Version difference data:

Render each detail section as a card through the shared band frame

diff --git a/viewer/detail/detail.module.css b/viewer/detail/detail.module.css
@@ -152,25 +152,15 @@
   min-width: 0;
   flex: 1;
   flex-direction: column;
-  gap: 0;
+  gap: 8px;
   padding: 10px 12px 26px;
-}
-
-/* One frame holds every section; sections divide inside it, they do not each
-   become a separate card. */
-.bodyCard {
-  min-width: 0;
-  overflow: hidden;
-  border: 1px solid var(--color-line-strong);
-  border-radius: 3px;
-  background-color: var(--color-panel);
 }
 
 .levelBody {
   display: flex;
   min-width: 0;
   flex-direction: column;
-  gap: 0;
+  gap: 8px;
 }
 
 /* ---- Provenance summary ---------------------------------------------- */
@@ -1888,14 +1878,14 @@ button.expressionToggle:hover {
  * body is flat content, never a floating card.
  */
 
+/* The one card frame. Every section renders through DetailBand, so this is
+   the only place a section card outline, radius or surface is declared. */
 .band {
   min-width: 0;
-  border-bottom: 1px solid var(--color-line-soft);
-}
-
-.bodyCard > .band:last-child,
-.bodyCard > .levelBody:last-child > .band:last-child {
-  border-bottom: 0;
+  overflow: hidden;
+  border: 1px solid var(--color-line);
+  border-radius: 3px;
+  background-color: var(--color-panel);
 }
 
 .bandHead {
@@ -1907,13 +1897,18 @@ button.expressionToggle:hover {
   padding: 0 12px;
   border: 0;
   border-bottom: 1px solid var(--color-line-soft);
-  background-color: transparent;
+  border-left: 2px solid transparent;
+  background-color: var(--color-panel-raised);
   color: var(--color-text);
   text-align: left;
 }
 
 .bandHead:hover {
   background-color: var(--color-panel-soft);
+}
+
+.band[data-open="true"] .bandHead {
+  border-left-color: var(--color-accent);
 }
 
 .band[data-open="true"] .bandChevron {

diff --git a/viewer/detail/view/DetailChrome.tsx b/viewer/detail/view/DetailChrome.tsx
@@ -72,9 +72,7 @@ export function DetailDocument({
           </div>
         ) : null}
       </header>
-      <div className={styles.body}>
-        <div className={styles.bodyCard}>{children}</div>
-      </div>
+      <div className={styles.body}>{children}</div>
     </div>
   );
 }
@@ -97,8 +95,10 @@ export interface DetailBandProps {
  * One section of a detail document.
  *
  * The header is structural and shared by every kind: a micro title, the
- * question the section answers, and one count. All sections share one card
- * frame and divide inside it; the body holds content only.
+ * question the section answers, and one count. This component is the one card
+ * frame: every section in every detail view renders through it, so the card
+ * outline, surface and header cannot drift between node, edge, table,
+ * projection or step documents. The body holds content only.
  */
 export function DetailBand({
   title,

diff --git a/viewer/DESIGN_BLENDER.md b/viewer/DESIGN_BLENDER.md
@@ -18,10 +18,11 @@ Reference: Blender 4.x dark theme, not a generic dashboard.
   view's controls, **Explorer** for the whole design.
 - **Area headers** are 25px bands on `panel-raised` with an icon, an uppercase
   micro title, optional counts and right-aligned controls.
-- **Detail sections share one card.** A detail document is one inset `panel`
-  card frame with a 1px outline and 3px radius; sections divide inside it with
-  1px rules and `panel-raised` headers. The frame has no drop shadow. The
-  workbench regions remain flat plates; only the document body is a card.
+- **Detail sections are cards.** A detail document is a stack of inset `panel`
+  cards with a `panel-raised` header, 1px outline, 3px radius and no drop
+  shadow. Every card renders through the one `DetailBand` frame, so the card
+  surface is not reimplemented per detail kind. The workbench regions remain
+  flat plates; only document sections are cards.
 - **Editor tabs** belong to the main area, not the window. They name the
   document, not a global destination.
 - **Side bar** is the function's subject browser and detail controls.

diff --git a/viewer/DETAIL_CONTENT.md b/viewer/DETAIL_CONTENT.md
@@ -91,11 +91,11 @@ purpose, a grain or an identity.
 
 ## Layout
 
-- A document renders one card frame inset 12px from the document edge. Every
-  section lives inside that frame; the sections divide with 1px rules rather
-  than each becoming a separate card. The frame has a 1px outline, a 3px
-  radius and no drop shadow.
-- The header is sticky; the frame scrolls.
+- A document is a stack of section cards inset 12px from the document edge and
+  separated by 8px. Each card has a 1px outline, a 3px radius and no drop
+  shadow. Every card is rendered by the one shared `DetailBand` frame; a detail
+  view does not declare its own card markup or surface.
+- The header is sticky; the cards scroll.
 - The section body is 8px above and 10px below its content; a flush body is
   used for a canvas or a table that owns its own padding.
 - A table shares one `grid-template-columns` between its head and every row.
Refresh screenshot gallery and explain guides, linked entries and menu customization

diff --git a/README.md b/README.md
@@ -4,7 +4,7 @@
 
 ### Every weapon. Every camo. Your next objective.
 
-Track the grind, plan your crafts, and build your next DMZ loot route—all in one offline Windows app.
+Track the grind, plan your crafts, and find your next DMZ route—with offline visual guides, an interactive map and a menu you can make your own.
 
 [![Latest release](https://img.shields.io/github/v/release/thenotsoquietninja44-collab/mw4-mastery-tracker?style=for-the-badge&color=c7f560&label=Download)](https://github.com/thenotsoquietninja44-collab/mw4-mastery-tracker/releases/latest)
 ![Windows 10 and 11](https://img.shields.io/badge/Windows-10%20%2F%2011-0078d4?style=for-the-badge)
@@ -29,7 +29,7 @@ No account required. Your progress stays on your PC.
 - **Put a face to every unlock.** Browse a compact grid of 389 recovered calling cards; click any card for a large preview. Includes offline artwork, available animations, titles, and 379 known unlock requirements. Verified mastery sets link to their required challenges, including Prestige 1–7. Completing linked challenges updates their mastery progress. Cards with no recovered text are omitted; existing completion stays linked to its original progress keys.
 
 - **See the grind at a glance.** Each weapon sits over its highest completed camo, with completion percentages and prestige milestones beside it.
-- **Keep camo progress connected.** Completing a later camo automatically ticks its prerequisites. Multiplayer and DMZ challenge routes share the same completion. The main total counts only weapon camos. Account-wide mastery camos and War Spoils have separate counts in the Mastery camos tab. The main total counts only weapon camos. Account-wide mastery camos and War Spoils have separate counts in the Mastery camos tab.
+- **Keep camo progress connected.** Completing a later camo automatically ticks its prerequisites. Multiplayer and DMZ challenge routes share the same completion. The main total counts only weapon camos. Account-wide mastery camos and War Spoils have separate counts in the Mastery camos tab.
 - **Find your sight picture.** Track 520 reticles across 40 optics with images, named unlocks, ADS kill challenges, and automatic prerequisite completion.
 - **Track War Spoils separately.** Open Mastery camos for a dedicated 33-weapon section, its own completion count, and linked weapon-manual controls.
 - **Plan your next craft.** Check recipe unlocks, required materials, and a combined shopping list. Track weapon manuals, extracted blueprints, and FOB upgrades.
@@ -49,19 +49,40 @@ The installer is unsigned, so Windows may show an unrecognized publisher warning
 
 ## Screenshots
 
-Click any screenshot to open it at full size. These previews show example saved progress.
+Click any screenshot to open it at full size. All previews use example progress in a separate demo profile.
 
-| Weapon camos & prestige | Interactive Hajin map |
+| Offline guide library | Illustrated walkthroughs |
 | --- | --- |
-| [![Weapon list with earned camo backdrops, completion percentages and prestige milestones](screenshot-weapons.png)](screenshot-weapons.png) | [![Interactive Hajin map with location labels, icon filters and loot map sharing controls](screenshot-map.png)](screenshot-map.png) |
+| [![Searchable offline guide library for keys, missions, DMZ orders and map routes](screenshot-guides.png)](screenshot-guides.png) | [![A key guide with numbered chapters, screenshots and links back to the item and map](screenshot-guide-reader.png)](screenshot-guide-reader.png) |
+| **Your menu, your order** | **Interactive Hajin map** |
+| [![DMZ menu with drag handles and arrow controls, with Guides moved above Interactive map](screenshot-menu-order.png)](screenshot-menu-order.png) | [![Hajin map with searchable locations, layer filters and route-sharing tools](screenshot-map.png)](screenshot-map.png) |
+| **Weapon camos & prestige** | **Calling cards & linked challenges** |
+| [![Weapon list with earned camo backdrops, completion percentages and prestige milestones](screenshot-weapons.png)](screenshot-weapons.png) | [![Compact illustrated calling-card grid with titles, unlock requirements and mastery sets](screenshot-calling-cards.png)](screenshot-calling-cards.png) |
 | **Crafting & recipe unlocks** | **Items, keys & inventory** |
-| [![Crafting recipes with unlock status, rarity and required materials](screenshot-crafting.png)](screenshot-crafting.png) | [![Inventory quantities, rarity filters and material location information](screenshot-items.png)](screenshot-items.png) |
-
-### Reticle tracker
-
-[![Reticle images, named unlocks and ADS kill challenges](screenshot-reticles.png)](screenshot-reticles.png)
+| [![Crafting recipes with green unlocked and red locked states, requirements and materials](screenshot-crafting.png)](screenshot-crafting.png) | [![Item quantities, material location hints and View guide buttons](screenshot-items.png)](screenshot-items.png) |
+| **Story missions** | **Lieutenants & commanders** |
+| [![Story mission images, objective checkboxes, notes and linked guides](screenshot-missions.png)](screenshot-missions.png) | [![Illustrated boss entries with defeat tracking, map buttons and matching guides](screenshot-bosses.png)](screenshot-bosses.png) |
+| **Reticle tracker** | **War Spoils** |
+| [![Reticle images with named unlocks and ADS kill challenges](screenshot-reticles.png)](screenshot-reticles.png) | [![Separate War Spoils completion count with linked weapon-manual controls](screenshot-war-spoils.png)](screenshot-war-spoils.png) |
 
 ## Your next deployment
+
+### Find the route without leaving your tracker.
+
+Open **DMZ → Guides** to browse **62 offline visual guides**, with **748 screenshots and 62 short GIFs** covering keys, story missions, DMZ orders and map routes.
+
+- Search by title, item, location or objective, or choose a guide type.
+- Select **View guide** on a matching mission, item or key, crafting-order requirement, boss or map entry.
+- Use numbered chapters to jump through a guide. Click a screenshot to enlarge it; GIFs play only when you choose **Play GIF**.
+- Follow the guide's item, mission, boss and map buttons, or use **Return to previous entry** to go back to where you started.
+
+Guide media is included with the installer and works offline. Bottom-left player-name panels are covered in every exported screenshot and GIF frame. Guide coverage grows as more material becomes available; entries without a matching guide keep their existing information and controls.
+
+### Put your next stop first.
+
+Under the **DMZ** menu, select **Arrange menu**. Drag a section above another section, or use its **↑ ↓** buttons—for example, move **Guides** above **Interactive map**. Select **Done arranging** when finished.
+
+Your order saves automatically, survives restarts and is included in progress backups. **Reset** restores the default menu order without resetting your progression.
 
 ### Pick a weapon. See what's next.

- _WORK TASK_: Repeat, exactly as they stand above, the lines from the line with "-Track the grind, plan" to the line with "make your own.", both lines included.

- _EXERCISE OUTPUT_:
-Track the grind, plan your crafts, and build your next DMZ loot route—all in one offline Windows app.
+Track the grind, plan your crafts, and find your next DMZ route—with offline visual guides, an interactive map and a menu you can make your own.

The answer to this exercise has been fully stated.